In-Depth Information
this context we talk about a pure Nash equilibrium , when each of the
constituent strategies is pure, and refer to an arbitrary Nash equilibrium of
the mixed extension as a Nash equilibrium in mixed strategies of the
initial finite game. In what follows, when we use the letter m we implicitly
refer to the latter Nash equilibrium.
Lemma 1.13 (Characterisation) Consider a finite strategic game
( S 1 ,...,S n ,p 1 ,...,p n ) . The following statements are equivalent:
(i) m is a Nash equilibrium in mixed strategies, i.e.,
p i ( m ) ≥ p i ( m i ,m −i )
and all m i
for all i
∈{
1 ,...,n
}
Δ S i ,
(ii) for all i
∈{
1 ,...,n
}
and all s i
S i
p i ( m )
p i ( s i ,m −i ) ,
(iii) for all i
∈{
1 ,...,n
}
and all s i
support ( m i )
p i ( m )= p i ( s i ,m −i )
and for all i ∈{ 1 ,...,n} and all s i ∈ support ( m i )
p i ( m )
p i ( s i ,m −i ) .
Exercise 1.5
Provide the proof.
Note that the equivalence between ( i ) and ( ii ) implies that each Nash

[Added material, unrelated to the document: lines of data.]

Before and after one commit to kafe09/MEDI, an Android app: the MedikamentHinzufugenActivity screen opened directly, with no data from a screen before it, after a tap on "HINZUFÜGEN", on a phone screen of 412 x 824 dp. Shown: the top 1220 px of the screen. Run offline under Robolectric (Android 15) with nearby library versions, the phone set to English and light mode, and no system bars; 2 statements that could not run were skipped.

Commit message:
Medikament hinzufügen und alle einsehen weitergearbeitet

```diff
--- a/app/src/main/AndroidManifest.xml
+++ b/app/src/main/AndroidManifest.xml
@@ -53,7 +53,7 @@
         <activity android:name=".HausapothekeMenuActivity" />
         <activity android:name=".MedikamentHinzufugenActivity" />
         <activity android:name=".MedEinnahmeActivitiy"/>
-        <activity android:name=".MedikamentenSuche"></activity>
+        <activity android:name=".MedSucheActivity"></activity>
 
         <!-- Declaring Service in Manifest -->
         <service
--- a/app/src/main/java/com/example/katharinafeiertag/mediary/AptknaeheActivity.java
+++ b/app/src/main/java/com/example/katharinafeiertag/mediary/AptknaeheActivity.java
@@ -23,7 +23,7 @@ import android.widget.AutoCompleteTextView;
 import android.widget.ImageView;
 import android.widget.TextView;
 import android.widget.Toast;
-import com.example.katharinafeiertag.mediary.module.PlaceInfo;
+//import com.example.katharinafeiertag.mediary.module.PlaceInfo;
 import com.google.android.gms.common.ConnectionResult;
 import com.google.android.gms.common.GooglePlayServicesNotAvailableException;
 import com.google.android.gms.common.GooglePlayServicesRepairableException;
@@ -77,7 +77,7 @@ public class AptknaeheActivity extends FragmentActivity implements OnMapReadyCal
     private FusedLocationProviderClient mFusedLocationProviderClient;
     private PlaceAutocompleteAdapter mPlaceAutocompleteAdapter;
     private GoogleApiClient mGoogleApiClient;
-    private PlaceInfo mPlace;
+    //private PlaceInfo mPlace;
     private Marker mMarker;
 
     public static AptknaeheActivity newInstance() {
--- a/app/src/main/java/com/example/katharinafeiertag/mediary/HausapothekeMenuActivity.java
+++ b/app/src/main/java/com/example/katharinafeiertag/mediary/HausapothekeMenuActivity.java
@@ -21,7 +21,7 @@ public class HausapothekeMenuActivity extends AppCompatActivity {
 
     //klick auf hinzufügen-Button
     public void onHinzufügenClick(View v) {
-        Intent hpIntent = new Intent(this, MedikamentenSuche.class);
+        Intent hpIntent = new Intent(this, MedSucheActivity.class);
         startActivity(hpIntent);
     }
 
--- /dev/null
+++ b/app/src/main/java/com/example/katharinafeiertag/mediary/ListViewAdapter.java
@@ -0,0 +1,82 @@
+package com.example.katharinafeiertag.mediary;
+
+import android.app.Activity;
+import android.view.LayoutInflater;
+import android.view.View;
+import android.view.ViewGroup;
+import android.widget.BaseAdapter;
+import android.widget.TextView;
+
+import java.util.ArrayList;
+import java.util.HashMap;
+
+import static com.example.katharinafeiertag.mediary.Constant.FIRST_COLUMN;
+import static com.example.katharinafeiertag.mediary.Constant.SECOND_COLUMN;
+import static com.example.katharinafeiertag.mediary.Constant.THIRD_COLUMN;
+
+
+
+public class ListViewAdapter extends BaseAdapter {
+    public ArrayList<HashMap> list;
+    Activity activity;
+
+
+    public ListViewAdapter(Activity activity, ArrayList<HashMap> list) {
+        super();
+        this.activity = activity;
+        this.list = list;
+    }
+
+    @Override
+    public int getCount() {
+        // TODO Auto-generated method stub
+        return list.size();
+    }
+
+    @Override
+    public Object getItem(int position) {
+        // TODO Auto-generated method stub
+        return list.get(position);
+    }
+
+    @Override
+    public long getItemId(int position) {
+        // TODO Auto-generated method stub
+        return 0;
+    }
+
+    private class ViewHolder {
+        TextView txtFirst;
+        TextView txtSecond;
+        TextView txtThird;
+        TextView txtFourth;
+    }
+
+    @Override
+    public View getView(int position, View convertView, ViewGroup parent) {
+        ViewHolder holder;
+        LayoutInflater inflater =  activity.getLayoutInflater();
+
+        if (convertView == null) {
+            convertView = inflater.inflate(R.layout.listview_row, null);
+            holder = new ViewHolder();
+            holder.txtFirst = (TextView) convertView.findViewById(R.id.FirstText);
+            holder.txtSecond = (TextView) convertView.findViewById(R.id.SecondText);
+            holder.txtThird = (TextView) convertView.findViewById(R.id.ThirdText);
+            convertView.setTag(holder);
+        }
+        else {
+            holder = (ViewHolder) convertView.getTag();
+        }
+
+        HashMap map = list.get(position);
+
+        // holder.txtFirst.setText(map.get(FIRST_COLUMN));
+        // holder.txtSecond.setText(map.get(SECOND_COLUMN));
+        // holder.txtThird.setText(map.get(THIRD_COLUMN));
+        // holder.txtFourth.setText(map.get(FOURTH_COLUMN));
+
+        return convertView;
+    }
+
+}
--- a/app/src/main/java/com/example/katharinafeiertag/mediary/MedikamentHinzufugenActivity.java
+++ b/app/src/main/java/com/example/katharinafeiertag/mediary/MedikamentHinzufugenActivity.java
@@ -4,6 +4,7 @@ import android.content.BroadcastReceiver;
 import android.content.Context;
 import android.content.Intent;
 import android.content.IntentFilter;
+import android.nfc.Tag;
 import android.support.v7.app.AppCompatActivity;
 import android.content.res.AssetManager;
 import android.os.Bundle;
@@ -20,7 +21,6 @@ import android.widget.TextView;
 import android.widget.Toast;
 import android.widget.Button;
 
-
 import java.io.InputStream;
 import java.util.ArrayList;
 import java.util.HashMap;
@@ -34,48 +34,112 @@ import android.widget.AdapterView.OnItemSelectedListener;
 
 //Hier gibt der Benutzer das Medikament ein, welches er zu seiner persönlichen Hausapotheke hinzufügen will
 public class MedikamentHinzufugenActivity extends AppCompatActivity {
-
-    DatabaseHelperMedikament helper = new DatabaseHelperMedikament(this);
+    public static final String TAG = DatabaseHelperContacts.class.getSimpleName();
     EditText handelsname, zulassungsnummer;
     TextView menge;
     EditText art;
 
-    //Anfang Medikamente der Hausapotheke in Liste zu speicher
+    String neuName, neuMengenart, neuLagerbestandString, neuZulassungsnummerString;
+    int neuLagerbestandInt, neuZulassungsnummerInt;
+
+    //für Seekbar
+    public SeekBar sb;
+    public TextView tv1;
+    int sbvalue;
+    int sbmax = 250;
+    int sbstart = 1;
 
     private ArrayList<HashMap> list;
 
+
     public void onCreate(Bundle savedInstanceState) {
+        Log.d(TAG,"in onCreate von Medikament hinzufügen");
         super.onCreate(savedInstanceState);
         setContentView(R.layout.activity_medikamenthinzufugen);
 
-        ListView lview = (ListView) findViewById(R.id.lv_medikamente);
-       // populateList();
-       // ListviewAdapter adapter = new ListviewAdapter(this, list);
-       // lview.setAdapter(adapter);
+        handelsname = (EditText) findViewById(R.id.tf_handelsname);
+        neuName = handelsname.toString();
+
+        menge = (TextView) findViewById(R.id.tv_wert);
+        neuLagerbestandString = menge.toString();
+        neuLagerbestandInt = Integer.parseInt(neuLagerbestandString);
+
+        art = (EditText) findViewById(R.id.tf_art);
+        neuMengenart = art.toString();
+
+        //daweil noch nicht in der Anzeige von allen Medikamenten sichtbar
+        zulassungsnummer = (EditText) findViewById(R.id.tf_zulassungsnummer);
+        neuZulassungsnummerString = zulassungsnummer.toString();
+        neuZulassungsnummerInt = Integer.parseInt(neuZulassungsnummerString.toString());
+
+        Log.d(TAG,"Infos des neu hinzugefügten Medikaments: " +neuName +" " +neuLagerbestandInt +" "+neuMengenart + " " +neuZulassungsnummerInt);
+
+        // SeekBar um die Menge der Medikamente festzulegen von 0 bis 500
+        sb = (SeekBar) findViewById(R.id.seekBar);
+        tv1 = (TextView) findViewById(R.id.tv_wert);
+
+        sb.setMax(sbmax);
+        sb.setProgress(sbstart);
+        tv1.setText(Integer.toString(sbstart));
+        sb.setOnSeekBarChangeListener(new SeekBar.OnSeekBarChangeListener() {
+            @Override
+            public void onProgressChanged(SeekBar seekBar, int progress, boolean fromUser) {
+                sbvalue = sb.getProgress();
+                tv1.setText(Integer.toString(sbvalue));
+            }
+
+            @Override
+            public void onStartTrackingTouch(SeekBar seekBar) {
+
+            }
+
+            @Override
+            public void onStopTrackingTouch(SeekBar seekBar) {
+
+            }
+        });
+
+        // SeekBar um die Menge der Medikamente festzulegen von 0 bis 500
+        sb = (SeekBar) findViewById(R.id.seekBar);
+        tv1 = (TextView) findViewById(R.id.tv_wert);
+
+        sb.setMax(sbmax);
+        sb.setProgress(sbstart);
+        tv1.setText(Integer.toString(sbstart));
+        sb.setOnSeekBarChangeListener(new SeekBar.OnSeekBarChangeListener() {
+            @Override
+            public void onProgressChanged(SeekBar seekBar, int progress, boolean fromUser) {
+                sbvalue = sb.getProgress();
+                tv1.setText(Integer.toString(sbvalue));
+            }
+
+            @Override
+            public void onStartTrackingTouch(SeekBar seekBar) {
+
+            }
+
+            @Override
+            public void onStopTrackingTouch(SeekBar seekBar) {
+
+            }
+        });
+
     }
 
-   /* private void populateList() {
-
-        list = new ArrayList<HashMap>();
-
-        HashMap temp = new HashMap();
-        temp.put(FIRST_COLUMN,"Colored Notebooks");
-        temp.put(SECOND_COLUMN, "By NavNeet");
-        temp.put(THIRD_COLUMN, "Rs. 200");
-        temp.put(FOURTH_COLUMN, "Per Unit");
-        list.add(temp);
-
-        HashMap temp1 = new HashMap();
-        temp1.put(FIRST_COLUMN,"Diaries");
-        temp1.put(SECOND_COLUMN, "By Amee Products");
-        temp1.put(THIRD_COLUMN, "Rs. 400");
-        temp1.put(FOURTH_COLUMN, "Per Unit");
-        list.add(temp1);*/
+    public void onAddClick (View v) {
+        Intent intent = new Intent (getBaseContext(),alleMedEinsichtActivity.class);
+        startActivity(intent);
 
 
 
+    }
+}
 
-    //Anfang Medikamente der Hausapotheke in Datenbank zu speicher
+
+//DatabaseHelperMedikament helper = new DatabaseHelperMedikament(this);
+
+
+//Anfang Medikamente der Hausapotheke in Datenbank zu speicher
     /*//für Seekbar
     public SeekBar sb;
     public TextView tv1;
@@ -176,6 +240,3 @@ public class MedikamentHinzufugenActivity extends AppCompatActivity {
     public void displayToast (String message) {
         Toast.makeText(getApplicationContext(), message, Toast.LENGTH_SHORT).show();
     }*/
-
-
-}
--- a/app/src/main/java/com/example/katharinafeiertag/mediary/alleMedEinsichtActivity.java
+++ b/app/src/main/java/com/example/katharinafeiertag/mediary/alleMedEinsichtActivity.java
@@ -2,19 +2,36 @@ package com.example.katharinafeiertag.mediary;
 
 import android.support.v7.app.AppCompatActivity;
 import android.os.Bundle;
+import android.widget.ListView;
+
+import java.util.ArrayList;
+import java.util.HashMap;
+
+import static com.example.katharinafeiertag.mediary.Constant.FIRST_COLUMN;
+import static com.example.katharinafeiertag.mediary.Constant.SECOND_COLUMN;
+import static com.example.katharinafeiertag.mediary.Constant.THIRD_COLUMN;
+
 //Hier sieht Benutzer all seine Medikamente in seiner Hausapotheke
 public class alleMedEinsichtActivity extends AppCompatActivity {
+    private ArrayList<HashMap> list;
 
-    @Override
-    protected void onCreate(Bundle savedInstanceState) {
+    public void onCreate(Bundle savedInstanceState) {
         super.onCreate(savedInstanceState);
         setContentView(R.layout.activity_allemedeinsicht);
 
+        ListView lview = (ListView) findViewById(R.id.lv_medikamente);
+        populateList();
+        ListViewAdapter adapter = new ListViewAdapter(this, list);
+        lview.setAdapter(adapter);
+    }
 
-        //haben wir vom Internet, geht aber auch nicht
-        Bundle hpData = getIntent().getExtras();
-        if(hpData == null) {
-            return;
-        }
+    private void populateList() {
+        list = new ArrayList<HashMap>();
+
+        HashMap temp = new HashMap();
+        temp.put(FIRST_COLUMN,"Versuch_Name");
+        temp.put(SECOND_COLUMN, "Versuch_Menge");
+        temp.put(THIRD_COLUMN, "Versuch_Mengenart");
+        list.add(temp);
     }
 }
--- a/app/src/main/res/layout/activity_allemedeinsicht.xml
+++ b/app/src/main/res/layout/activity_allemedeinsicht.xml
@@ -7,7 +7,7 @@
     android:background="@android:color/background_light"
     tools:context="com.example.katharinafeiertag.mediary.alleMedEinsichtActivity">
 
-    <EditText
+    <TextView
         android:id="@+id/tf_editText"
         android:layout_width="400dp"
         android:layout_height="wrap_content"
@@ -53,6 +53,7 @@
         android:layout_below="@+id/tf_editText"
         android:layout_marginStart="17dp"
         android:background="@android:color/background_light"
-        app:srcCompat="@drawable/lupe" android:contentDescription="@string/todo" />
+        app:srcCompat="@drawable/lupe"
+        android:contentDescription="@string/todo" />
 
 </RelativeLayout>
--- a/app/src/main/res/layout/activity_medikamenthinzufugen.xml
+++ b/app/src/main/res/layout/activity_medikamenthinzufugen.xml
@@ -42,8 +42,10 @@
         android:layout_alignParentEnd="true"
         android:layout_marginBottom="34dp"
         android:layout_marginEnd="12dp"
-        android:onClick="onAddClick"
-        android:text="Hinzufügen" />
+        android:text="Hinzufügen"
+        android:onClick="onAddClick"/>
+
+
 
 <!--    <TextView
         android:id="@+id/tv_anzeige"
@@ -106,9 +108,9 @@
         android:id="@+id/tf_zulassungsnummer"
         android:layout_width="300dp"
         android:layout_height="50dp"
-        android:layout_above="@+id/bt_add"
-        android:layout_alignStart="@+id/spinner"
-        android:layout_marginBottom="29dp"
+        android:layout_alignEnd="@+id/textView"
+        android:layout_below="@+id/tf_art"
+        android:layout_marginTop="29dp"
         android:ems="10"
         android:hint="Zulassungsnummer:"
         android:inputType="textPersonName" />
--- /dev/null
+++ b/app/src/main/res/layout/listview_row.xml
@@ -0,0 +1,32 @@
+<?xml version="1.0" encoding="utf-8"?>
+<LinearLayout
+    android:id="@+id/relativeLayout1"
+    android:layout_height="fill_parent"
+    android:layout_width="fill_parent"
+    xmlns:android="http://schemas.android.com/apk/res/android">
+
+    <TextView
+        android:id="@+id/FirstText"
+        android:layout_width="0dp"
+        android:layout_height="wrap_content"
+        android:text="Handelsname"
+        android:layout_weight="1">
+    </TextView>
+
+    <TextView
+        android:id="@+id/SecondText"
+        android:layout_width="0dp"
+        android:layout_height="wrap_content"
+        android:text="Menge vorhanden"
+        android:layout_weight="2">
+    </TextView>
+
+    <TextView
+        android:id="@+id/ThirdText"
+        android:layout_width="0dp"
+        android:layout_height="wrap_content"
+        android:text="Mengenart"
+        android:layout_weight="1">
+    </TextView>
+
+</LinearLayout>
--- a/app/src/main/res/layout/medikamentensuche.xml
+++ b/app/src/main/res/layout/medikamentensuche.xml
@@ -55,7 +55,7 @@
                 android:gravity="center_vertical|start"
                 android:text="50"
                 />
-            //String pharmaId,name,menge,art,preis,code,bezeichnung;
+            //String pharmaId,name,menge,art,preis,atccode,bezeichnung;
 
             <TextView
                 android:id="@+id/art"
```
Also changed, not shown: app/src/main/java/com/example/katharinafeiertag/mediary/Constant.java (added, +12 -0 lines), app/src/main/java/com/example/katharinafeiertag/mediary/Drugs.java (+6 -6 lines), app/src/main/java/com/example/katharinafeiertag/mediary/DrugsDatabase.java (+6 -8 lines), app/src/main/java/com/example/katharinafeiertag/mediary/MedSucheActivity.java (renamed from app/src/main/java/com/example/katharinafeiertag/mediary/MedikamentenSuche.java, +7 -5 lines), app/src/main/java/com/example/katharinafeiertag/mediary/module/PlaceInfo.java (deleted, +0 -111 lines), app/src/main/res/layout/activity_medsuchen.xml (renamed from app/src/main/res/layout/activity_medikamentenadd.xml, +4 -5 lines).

equilibrium of the initial game is a pure Nash equilibrium of the mixed
extension. In turn, the equivalence between ( i ) and ( iii ) provides us with
a straightforward way of testing whether a joint mixed strategy is a Nash
equilibrium.
We now illustrate the use of the above theorem by finding in the Battle of
the Sexes game a Nash equilibrium in mixed strategies, in addition to the
two pure ones exhibited in Section 1.3. Take
m 1 := r 1
·
F +(1
r 1 )
·
B,
m 2 := r 2
·
F +(1
r 2 )
·
B,
where 0 <r 1 ,r 2 < 1. By definition
p 1 ( m 1 ,m 2 )=2
·
r 1 ·
r 2 +(1
r 1 )
·
(1
r 2 ) ,
p 2 ( m 1 ,m 2 )= r 1 ·
r 2 +2
·
(1
r 1 )
·
(1
r 2 ) .
Suppose now that ( m 1 ,m 2 ) is a Nash equilibrium in mixed strategies. By
the equivalence between ( i ) and ( iii ) of the Characterisation Lemma 1.13
p 1 ( F, m 2 )= p 1 ( B, m 2 ), i.e., (using r 1 = 1 and r 1 = 0 in the above formula